People are avoiding regulation as immigration advisers by “purportedly acting as McKenzie Friends”, the Office of the Immigration Services Commissioner (OISC) has warned.
It said it was concerned that “those purporting to assist vulnerable immigration clients by claiming to be McKenzie Friends are effectively frustrating the will of Parliament by avoiding the legislative requirement to be regulated”.
Immigration and asylum advice and services are unique in that providers who are not lawyers are required by statute to be regulated. They must satisfy the Immigration Services Commissioner that they are fit and competent to provide such advice or services, and OISC specifically prohibits them from acting as McKenzie Friends.
In its response to the Judicial Executive Board’s consultation on McKenzie Friends, OISC said it was “very concerned that individuals are avoiding or may avoid regulation by purportedly acting as McKenzie Friends, whilst in fact providing immigration advice or services”.
It is a criminal offence to provide these services outside of regulation, and OISC said that in several prosecutions, defendants have claimed that they were acting as McKenzie Friends. “This has not yet been a successful defence, but it implies that judges are allowing McKenzie Friends to represent clients in some cases,” it said.
“In several cases, the involvement of a McKenzie Friend in an immigration or asylum matter has been concealed by an anonymity order. This prevents the OISC from contacting a litigant in person (LiP) in order to determine whether there may have been a criminal offence. It has not yet been possible to have any anonymity orders lifted.”
The consultation response said there should be a clear record of all McKenzie Friends appearing in the Immigration and Asylum Chamber.
“This will be necessary for the OISC to ensure that none of its registered advisers is acting as a McKenzie Friend and to determine which unregistered advisers are holding themselves out as McKenzie Friends.
“The OISC appreciates that this may be complicated by anonymity orders in immigration and asylum appeals. However, these should not prevent regulators such as the OISC from knowing who has appeared as a McKenzie Friend before the tribunal.”

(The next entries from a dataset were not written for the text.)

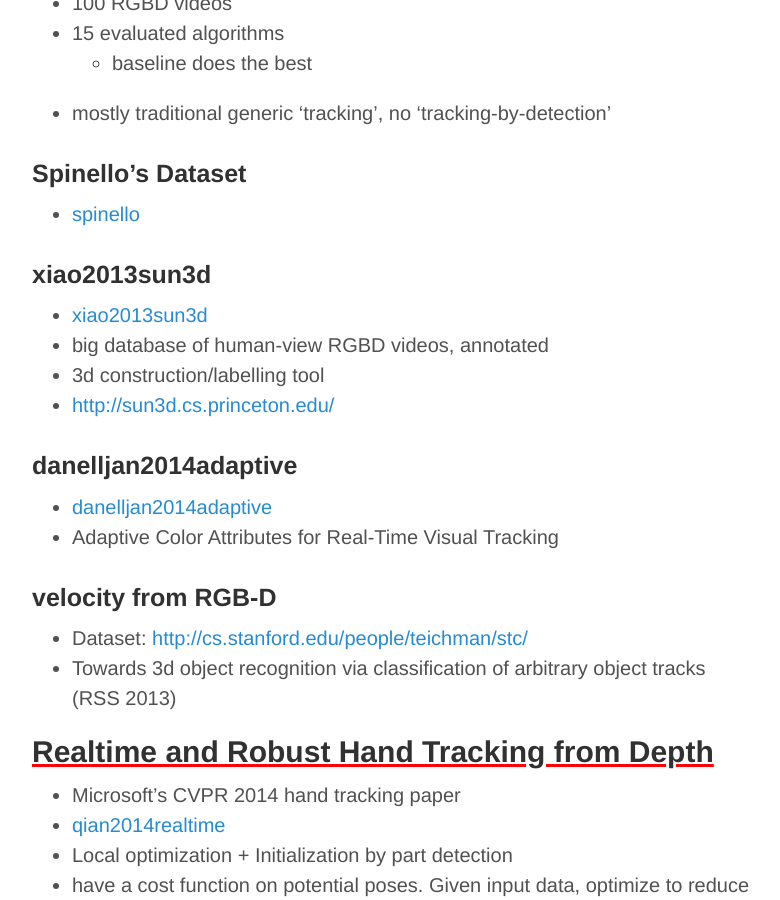
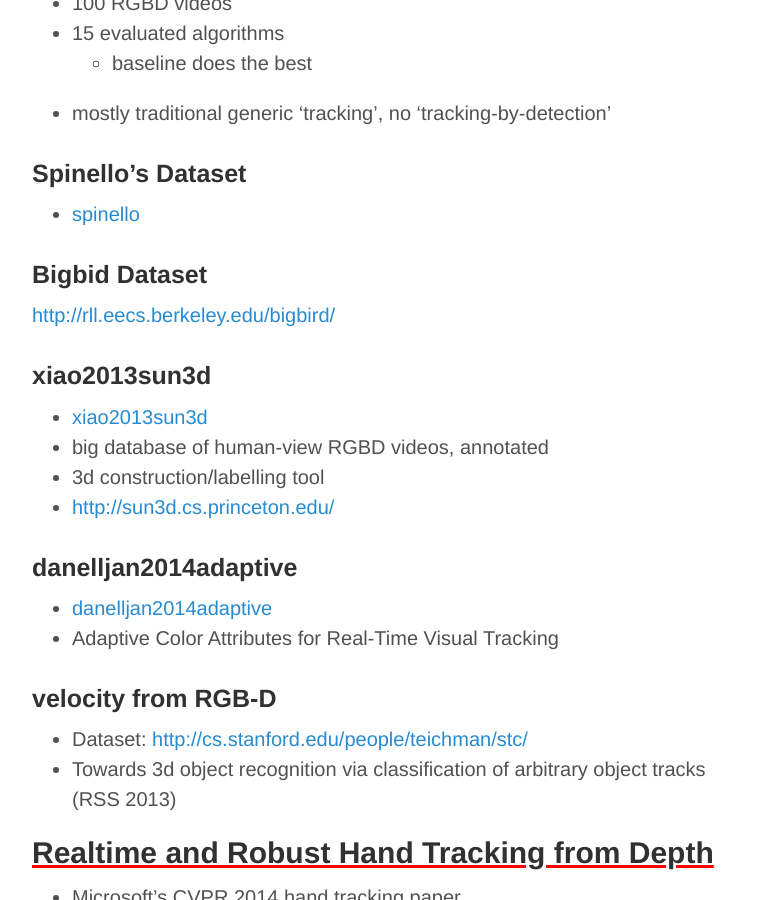
Before and after one commit to victorgan/victorgan.github.io, a Jekyll site: the page built from _posts/2014-10-06-tracking-state-of-the-art.md, in a window 1280 px wide and 900 px high, scrolled down 1816 px. Shown: the whole window, without its empty margins (248-1028 px from the left). Built offline with Jekyll 4.4.1, drawn with Linux system fonts in a browser that asks for light colours; nearby versions of some CDN libraries; library files that are not in the unit come from our copies; comment, search, counter and statistics services are not loaded.

Commit message:
Update 2014-10-06-tracking-state-of-the-art.md

```diff
--- a/_posts/2014-10-06-tracking-state-of-the-art.md
+++ b/_posts/2014-10-06-tracking-state-of-the-art.md
@@ -61,6 +61,10 @@ semi-B[13], Struck[14] and VTD[17] ([song2013tracking]({{ site.url }}/assets/pap
 ### Spinello's Dataset
 - [spinello](http://www2.informatik.uni-freiburg.de/~spinello/RGBD-dataset.html)
 
+### Bigbid Dataset
+
+[http://rll.eecs.berkeley.edu/bigbird/](http://rll.eecs.berkeley.edu/bigbird/)
+
 ### xiao2013sun3d
 
 - [xiao2013sun3d]({{ site.url }}/assets/papers/xiao2013sun3d.pdf)
```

In their responses last month, the Legal Services Board and Solicitors Regulation Authority both opposed the proposed ban on fee-charging McKenzie Friends.